We investigate the implications for the setting of interest rates when monetary policy decisions are taken by a committee, in which a subset of members may meet prior to the voting in the committee and therefore has the possibility to reach consensus ex ante to vote unanimously ex post. We allow for different committee sizes, various voting rules and differences in skills among committee members. We find that the size of the committee is much less important in deter- mining the degree of interest rate inertia than the skills of committee members. Moreover, prior interaction of a subgroup only has a minor effect on the setting of interest rates by the committee, provided that members on average are equally skilled and voting takes place using a simple majority rule. If either of those assumptions are relaxed, prior interaction has substantial effects on the setting of interest rates. In addition, prior interaction increases the optimal size of the Committee, ceteris paribus.

interest rates, monetary policy, voting
Monetary Policy (Targets, Instruments, and Effects) (jel E52), Central Banks and Their Policies (jel E58)
hdl.handle.net/1765/6706
Tinbergen Institute Discussion Paper Series
Tinbergen Institute

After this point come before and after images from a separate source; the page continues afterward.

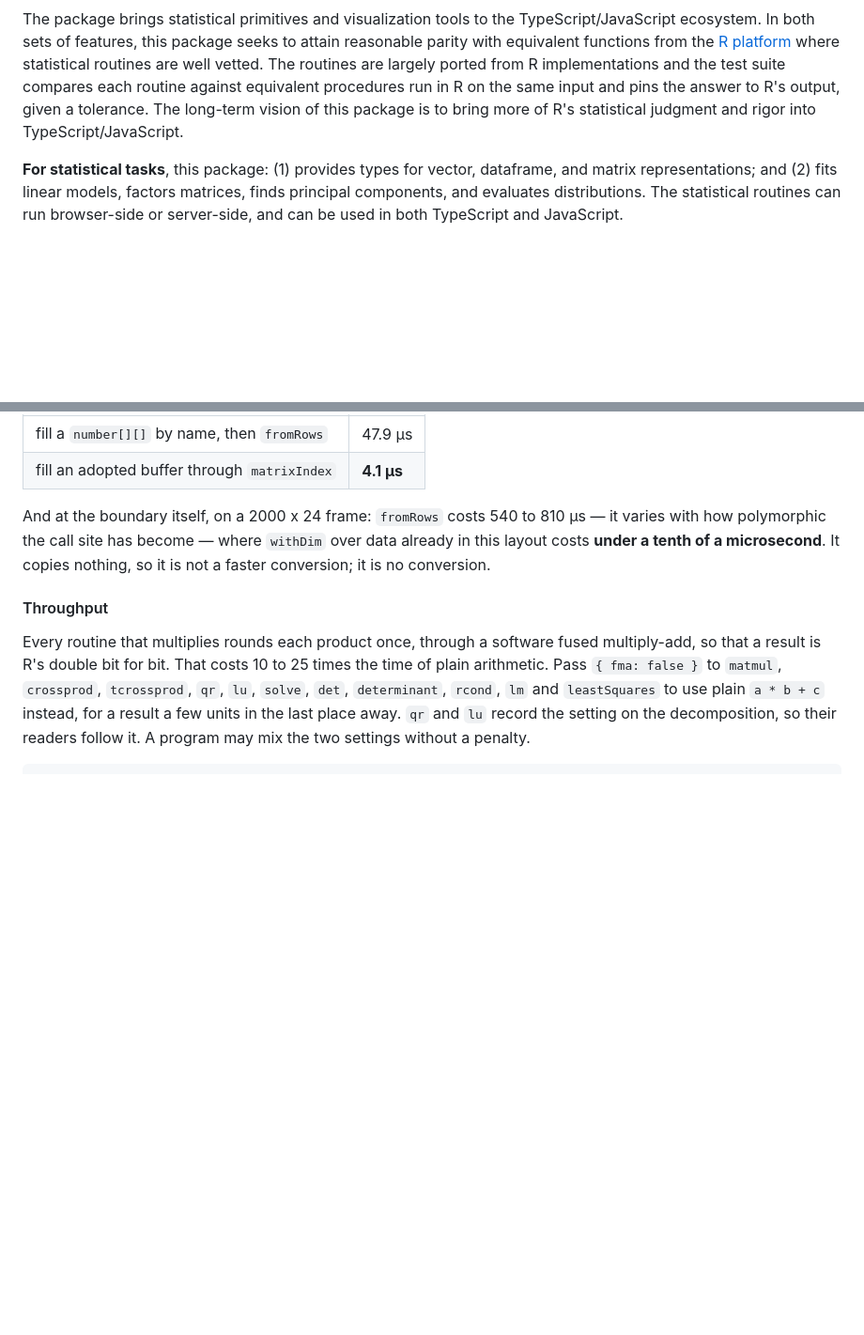
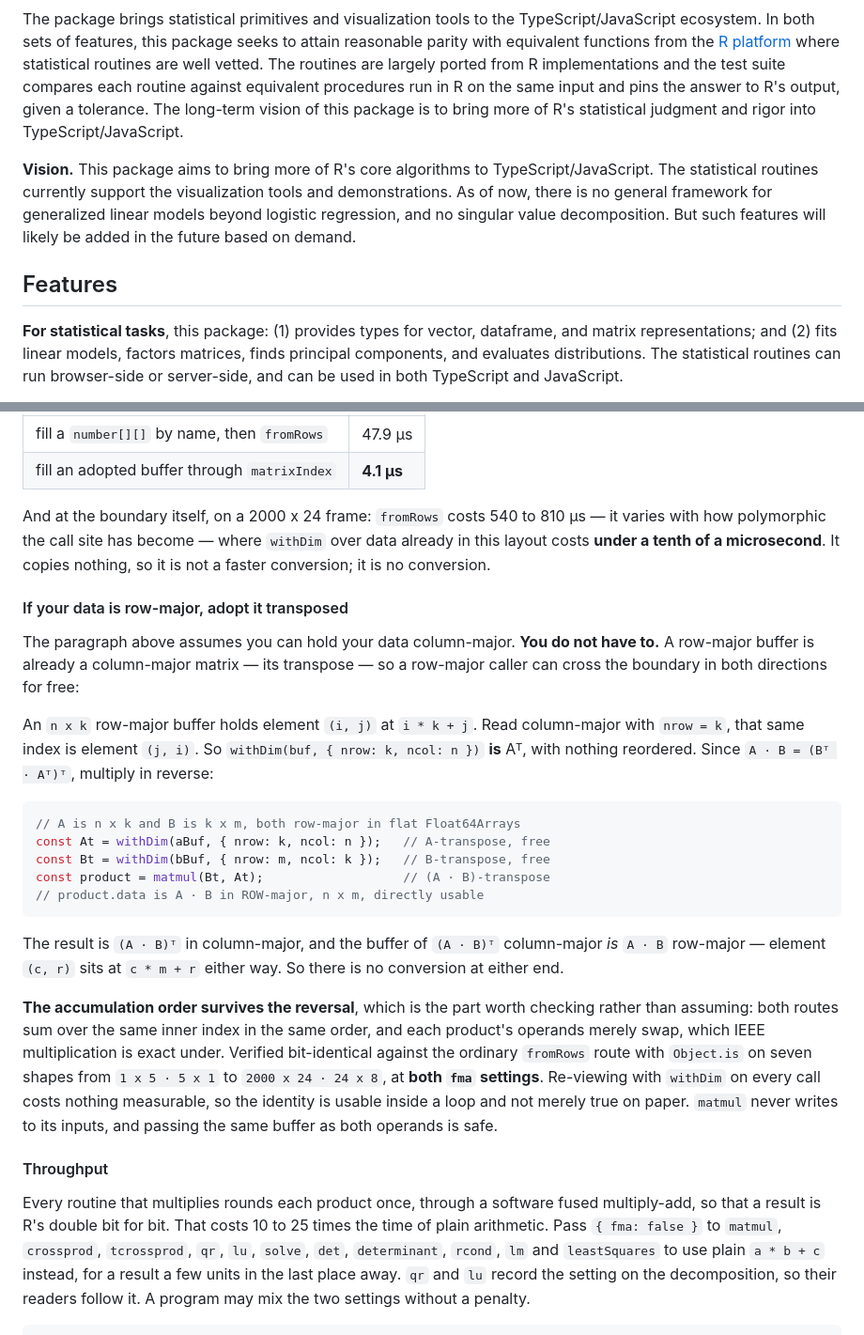
Before and after one commit to compstatslib/compstatslib-ts, a Markdown page: README.md, 2 parts joined by grey strips. Shown at 94% size. Drawn GitHub-style; blank space fills up the shorter version.

````diff
--- a/README.md
+++ b/README.md
@@ -6,6 +6,10 @@
 
 The package brings statistical primitives and visualization tools to the TypeScript/JavaScript ecosystem. In both sets of features, this package seeks to attain reasonable parity with equivalent functions from the [R platform](https://www.r-project.org) where statistical routines are well vetted. The routines are largely ported from R implementations and the test suite compares each routine against equivalent procedures run in R on the same input and pins the answer to R's output, given a tolerance. The long-term vision of this package is to bring more of R's statistical judgment and rigor into TypeScript/JavaScript.
 
+**Vision.** This package aims to bring more of R's core algorithms to TypeScript/JavaScript. The statistical routines currently support the visualization tools and demonstrations. As of now, there is no general framework for generalized linear models beyond logistic regression, and no singular value decomposition. But such features will likely be added in the future based on demand.
+
+## Features
+
 **For statistical tasks**, this package: (1) provides types for vector, dataframe, and matrix representations; and (2) fits linear models, factors matrices, finds principal components, and evaluates distributions. The statistical routines can run browser-side or server-side, and can be used in both TypeScript and JavaScript.
 
 - **Matrices and linear algebra.** A plain matrix type with multiplication, transpose, inverse, determinant, condition number, and the two workhorse factorizations (QR and LU) that every solver and model fit is built on, plus covariance and correlation matrices, symmetric eigendecomposition and principal components.
@@ -328,6 +337,24 @@ The buffer **aliases**: R copies on modify, JavaScript does not, and `withDim` d
 
 And at the boundary itself, on a 2000 x 24 frame: `fromRows` costs 540 to 810 µs — it varies with how polymorphic the call site has become — where `withDim` over data already in this layout costs **under a tenth of a microsecond**. It copies nothing, so it is not a faster conversion; it is no conversion.
 
+#### If your data is row-major, adopt it transposed
+
+The paragraph above assumes you can hold your data column-major. **You do not have to.** A row-major buffer is already a column-major matrix — its transpose — so a row-major caller can cross the boundary in both directions for free:
+
+An `n x k` row-major buffer holds element `(i, j)` at `i * k + j`. Read column-major with `nrow = k`, that same index is element `(j, i)`. So `withDim(buf, { nrow: k, ncol: n })` **is** Aᵀ, with nothing reordered. Since `A · B = (Bᵀ · Aᵀ)ᵀ`, multiply in reverse:
+
+```js
+// A is n x k and B is k x m, both row-major in flat Float64Arrays
+const At = withDim(aBuf, { nrow: k, ncol: n });   // A-transpose, free
+const Bt = withDim(bBuf, { nrow: m, ncol: k });   // B-transpose, free
+const product = matmul(Bt, At);                   // (A · B)-transpose
+// product.data is A · B in ROW-major, n x m, directly usable
+```
+
+The result is `(A · B)ᵀ` in column-major, and the buffer of `(A · B)ᵀ` column-major *is* `A · B` row-major — element `(c, r)` sits at `c * m + r` either way. So there is no conversion at either end.
+
+**The accumulation order survives the reversal**, which is the part worth checking rather than assuming: both routes sum over the same inner index in the same order, and each product's operands merely swap, which IEEE multiplication is exact under. Verified bit-identical against the ordinary `fromRows` route with `Object.is` on seven shapes from `1 x 5 · 5 x 1` to `2000 x 24 · 24 x 8`, at **both `fma` settings**. Re-viewing with `withDim` on every call costs nothing measurable, so the identity is usable inside a loop and not merely true on paper. `matmul` never writes to its inputs, and passing the same buffer as both operands is safe.
+
 #### Throughput
 
 Every routine that multiplies rounds each product once, through a software fused multiply-add, so that a result is R's double bit for bit. That costs 10 to 25 times the time of plain arithmetic. Pass `{ fma: false }` to `matmul`, `crossprod`, `tcrossprod`, `qr`, `lu`, `solve`, `det`, `determinant`, `rcond`, `lm` and `leastSquares` to use plain `a * b + c` instead, for a result a few units in the last place away. `qr` and `lu` record the setting on the decomposition, so their readers follow it. A program may mix the two settings without a penalty.
````
Also changed, not shown: other parts of README.md (+21 -12 lines), CHANGELOG.md (+37 -0 lines).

Berk, J.M, & Bierut, B.K. (2003). Committee Structure and its Implications for Monetary Policy Decision-making (No. TI 03-053/2). Tinbergen Institute Discussion Paper Series. Retrieved from http://hdl.handle.net/1765/6706